WASHINGTON (AP) - Senate Democrats, joined by three Republicans, pushed through a measure Wednesday meant to revive Obama-era internet rules that ensured equal treatment for all web traffic, though opposition in the House and the White House seems insurmountable.
But most Republicans opposed the effort, saying the regulations were potentially too onerous and that Democrats were trying to use the issue for partisan gains in November.
But, for now, net neutrality lives. That wouldn't necessarily weigh heavily on Congress, but with mid-terms fast approaching, some many be concerned that the issue will be a factor in how people vote.
The US Senate has the votes to advance a bill that would reverse the Federal Communications Commission decision in December to repeal landmark 2015 net neutrality rules. Such a vote was made possible under the Congressional Review Act, which allows Congress to review new regulations with a majority vote.
Today's vote implications are significant-net neutrality is critical for our nation's progress and for the creation of good jobs in the future. Yesterday's vote included three Republicans, including Susan Collins of Maine. The net neutrality rules, approved by the same organization two years earlier, prohibited internet service providers - such as Comcast and Verizon - from speeding up or slowing down traffic from specific websites and apps. Only three Republican senators voted in favor of the resolution. Tech giants such as Google and Facebook have been vocal in their support for the retention of the rules. Senator Chuck Schumer, the Senate minority leader, said in a speech before the vote to get in touch with Republican senator.
Prior to the vote Senator Hassan spoke on the floor of the Senate, reinforcing the importance of protecting a free and open internet so that all hard-working Granite Staters and businesses across the country can thrive.
Later, Rep. Anna Eshoo, a California Democrat who represents Silicon Valley, said she was happy by the result in the Senate with the legislation.

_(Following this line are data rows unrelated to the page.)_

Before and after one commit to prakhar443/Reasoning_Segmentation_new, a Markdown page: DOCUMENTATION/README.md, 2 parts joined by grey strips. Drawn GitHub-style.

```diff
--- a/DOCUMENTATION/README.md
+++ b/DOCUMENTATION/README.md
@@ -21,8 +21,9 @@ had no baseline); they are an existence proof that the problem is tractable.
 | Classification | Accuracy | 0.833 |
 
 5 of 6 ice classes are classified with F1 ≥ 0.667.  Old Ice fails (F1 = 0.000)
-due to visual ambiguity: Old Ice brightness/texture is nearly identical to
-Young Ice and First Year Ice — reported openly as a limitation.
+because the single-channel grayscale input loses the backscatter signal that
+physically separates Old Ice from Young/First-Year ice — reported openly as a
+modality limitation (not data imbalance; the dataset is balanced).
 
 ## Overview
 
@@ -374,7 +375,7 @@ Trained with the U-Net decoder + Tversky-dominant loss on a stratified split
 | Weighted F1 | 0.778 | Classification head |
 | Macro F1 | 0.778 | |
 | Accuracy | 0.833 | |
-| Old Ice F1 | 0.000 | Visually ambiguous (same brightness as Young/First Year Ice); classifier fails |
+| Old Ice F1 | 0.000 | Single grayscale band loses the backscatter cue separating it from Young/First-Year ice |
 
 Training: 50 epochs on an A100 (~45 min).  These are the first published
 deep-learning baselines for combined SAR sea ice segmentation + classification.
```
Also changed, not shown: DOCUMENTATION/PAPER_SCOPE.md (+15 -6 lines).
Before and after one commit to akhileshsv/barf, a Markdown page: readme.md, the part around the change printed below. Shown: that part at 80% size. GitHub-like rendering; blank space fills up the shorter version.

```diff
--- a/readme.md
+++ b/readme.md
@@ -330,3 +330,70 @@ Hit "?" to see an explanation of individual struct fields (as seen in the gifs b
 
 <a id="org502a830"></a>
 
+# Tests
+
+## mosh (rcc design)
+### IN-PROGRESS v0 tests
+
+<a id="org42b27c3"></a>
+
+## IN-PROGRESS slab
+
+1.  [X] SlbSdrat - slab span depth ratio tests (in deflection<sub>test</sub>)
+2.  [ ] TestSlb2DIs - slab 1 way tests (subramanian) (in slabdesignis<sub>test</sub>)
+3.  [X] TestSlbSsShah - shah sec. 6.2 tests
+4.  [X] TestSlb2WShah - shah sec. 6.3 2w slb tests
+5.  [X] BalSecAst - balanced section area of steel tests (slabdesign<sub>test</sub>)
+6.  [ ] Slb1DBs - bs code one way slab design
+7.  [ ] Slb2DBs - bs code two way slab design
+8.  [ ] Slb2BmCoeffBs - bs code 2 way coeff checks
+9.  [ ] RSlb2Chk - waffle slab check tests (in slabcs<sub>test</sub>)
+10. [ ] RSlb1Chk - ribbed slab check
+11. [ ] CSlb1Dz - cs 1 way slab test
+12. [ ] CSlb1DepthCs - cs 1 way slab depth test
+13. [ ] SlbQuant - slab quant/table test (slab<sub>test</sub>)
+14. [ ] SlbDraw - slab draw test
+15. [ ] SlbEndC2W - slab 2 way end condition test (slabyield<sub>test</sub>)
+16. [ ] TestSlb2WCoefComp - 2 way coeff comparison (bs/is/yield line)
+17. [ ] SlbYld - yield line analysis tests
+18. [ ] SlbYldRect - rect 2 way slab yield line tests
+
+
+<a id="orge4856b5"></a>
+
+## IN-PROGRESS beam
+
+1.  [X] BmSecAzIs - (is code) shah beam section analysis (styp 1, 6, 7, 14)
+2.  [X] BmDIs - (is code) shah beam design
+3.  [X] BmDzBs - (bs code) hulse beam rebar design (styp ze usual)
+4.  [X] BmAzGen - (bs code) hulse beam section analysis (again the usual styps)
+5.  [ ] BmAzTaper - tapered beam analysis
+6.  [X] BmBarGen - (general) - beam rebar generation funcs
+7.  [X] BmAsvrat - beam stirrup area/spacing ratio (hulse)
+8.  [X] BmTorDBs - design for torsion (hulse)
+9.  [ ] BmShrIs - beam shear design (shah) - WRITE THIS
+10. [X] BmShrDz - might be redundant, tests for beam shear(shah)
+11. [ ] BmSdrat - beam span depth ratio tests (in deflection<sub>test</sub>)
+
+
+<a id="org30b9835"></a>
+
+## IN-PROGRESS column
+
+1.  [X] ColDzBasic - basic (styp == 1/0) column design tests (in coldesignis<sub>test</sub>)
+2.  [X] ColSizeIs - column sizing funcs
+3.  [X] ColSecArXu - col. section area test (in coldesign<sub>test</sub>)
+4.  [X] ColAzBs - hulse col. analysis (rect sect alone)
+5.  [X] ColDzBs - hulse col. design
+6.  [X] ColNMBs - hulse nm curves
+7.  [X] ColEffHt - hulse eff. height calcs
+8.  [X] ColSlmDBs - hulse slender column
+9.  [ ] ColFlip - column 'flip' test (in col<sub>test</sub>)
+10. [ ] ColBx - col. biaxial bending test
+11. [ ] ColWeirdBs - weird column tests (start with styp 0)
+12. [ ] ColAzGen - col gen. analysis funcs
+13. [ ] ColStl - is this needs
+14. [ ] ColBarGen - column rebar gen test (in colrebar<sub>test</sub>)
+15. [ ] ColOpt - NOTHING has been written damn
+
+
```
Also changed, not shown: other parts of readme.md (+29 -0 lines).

A major objection about the Net neutrality rules was the FCC's decision to classify broadband as a more highly regulated utilitylike service under Title 2 of federal telecommunications law.